Experts warn artificial intelligence could lead to human extinction

Extinction of the human race can be cause by Artificial intelligence, experts – including the heads of OpenAI and Google Deepmind have warned. Dozens of people backed a statement posted on the AI ​​Safety Center’s website.

“Reducing the risk of AI extinction must be a global priority alongside other society-wide risks such as pandemics and nuclear war,” it wrote. But others said the fear was overblown.

Sam Altman, CEO of OpenAI, producer of ChatGPT, Demis Hassabis, CEO of Google DeepMind, and Dario Amodei of Anthropic all support this claim. The risks of super-intelligent AI was warned by Dr Geoffrey Hinton previously, also supports the call.

Yoshua Bengio, a professor of computer science at the University of Montreal, also signed.
Dr. Hinton, Professor Bengio and Professor Yann LeCunn of NYU are often described as the “godfather of AI” for their groundbreaking work in the field – for which they together won the 2018 Turing Prize. , the award recognizes outstanding contributions to computer science.

But Professor LeCunn, who also works at Meta, said these apocalyptic warnings were overblown.
Many other experts agree that fears that AI will wipe out humanity are unrealistic and distract from issues like bias in already problematic systems.

Arvind Narayanan, a computer scientist at Princeton University, previously told the BBC that science fiction-like disaster scenarios are unrealistic: “Current AI can’t afford to take the risks at all.

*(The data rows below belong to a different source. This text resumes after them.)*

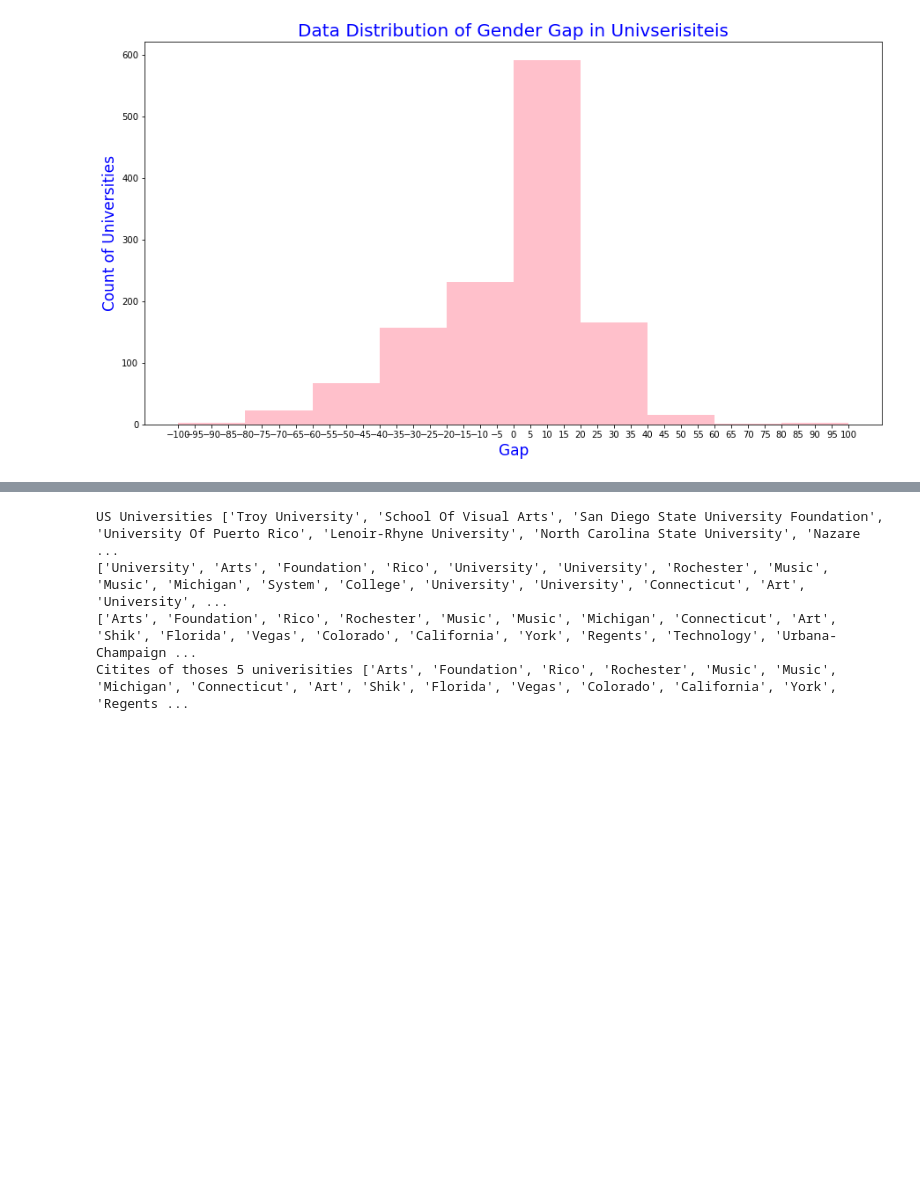
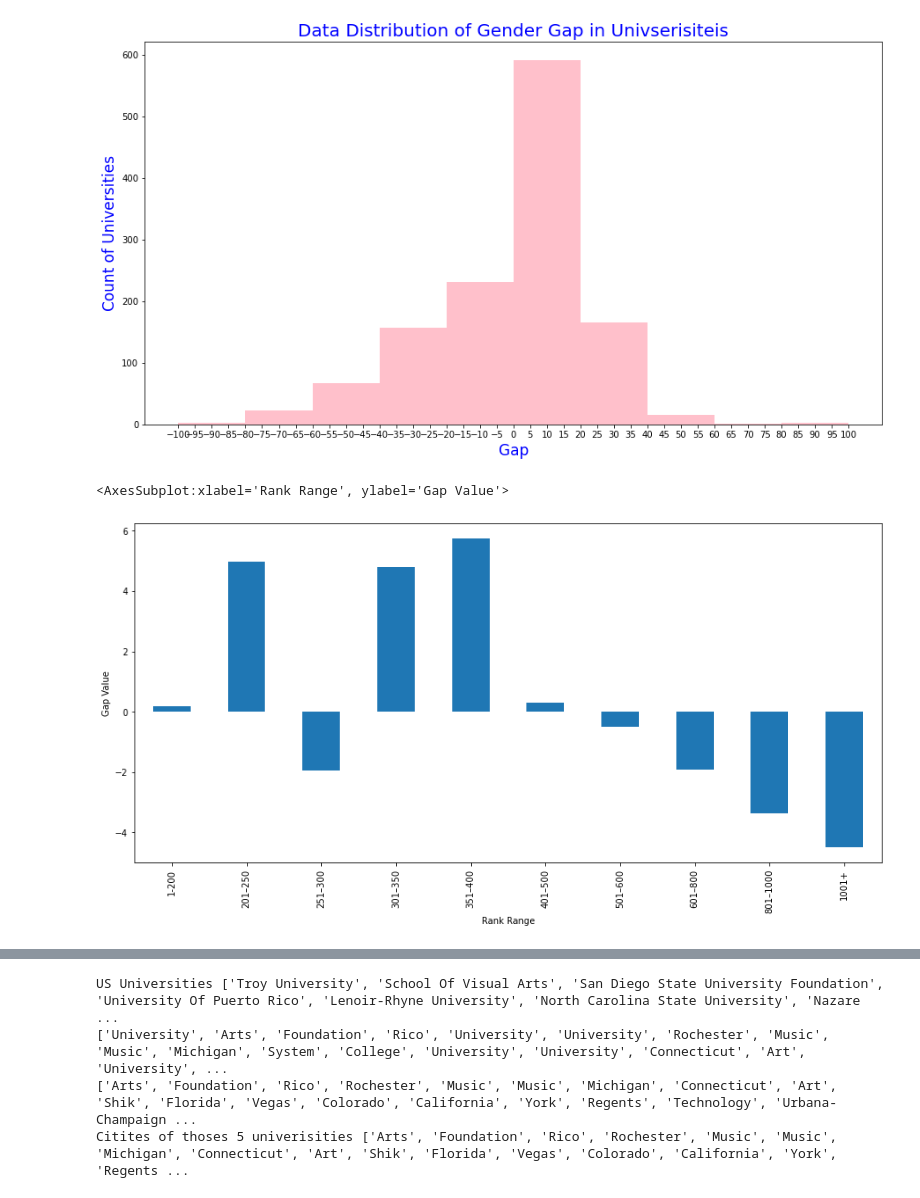
Before and after one commit to tatouti/DatabasePD, a Jupyter notebook: Erasmus_DataAnalysis.ipynb, the cells around one changed output, grey strips where cells are left out. Drawn from its saved outputs; the diff is of its cells as text; code cells hidden in the pictures; blank space fills up the shorter version.

```diff
--- a/Erasmus_DataAnalysis.ipynb
+++ b/Erasmus_DataAnalysis.ipynb
@@ -516,3 +553,12 @@ axs.set_ylabel("Count of Universities", color="blue", fontsize=17)
 plt.show()
 # %% [output]
 [figure]
+# %%
+rank2019Range = rank2019.groupby('rank_range').mean()
+rank2019Range.loc[len(rank2019Range)] = rank2019Range.loc['1001+']
+rank2019Range=rank2019Range.drop('1001+')
+rank2019Range = rank2019Range.rename(index={10:'1001+'})
+rank2019Range['genderGap'].plot(kind='bar',xlabel='Rank Range',ylabel='Gap Value',figsize=(15,7))
+# %% [output]
+<AxesSubplot:xlabel='Rank Range', ylabel='Gap Value'>
+[figure, added]
```
Also changed, not shown: parts of 10 cells of this notebook.
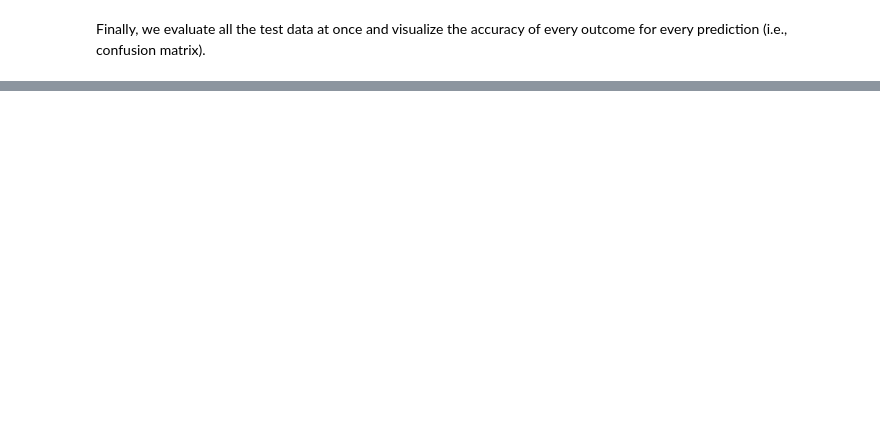
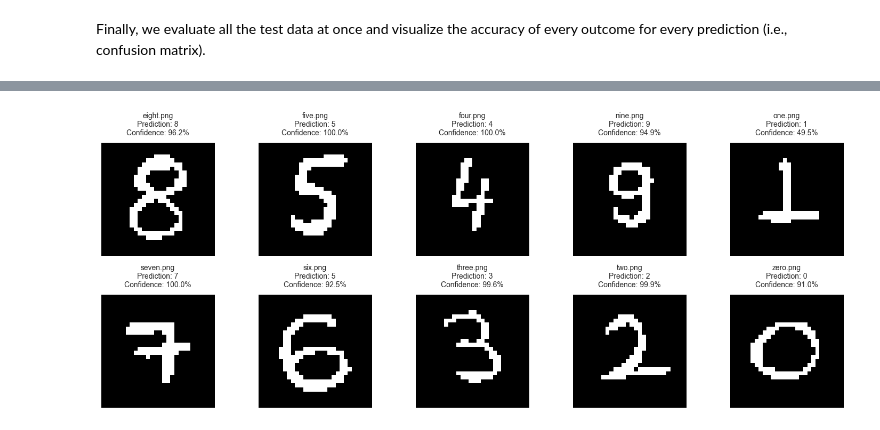
Before and after one commit to merteldem1r/COME485-Deep-Learning, a Jupyter notebook: ANN-Handwrite-Recognition/ann_for_mnist.ipynb, the cells around one changed output, grey strips where cells are left out. Cells and saved outputs as stored; diff of their text form; code cells hidden in the pictures; blank space fills up the shorter version.

Commit message:
the last most accurate results

```diff
--- a/ANN-Handwrite-Recognition/ann_for_mnist.ipynb
+++ b/ANN-Handwrite-Recognition/ann_for_mnist.ipynb
@@ -349,0 +558,29 @@ sn.heatmap(df_cm, annot=True, annot_kws={"size": 10}) # font size
+# %%
+# Visualize all images with predictions
+num_images = len(processed_images)
+cols = 5
+rows = (num_images + cols - 1) // cols  # Ceiling division
+
+fig, axes = plt.subplots(rows, cols, figsize=(15, 3 * rows))
+axes = axes.flatten() if num_images > 1 else [axes]
+
+for idx, result in enumerate(results):
+    filename = result['filename']
+    img_array = processed_images[filename]
+    predicted = result['prediction']
+    confidence = result['confidence']
+
+    # Plot image
+    axes[idx].imshow(img_array, cmap='gray')
+    axes[idx].set_title(f"{filename}\nPrediction: {predicted}\nConfidence: {confidence:.1f}%",
+                       fontsize=10, pad=10)
+    axes[idx].axis('off')
+
+# Hide unused subplots
+for idx in range(len(results), len(axes)):
+    axes[idx].axis('off')
+
+plt.tight_layout()
+plt.show()
+# %% [output]
+[figure, added]
```
Also changed, not shown: parts of 14 cells of this notebook, 10 other files.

As a result, it distracts attention from the short-term view of the harms of AI.”

Elizabeth Renieris, senior research associate at the Oxford Institute for Ethics in AI, told Sources she is more worried about the risks at the moment. “Advances in AI will amplify the extent to which automated decision-making is biased, discriminatory, monopolistic, or unfair while being impenetrable and indisputable,” she said.

They will “cause an exponential increase in the volume and spread of misinformation, thereby distorting reality and eroding public trust, while deepening discontent.” equality, especially for those who are still on the wrong side of the digital divide.” Ms. Renieris said many AI tools “fundamentally revolve around” “the entire human experience to date”.

Many were trained in man-made content, writing, art, and music that they could then imitate – and their creators “transferred enormous wealth and power in a efficiency from the public sector to a handful of private institutions”.

OpenAI CEO Sam Altman testifies before the Senate Judiciary Subcommittee on Privacy, Technology, and Law for a watchdog hearing to review rules governing artificial intelligence (AI) in the building from the Dirksen Senate Office in Washington, DC USA, May 16, 2023

Media coverage of the supposed “existential” threat from AI has been running high since March 2023 when experts, including Tesla boss Elon Musk, signed an open letter calling for stop developing the next generation of AI technology.

This letter asks whether we should “develop non-human minds that can eventually outnumber us, smarter, out-of-date and replace us”.
In contrast, the new campaign has a very short statement, designed to “open the door to discussion”. The statement compares the risk to the risk posed by a nuclear war. In a blog post, OpenAI recently suggested that superintelligence could be tuned in a similar way to nuclear power:

“Perhaps eventually we’ll need something like the International Atomic Energy Agency (IAEA) for superintelligence efforts,” the firm wrote.

Be sure

Sam Altman and Google CEO Sundar Pichai are among the tech leaders who recently discussed AI regulation with the Prime Minister. Speaking to the press about the latest AI risk warning, Rishi Sunak highlighted the benefits to the economy and society.

“You’ve seen recently that it’s helping paralyzed people walk, discovering new antibiotics, but we need to make sure it’s done in a safe and secure way,” he said. “That’s why I met with CEOs of big AI companies last week to discuss what protections we need to put in place, what kind of regulations we need to put in place to keep people safe. we.

“People will be concerned about reports that AI poses existential risks, like pandemics or nuclear war.
“I want them to be reassured that the government is looking at this very carefully.”

Sunak said he recently discussed the issue with other leaders at the G7 summit of major industrialized nations and will raise the issue again in the United States soon.

G7 recently created an AI working group.

Related Articles

Leave a Reply

Your email address will not be published. Required fields are marked *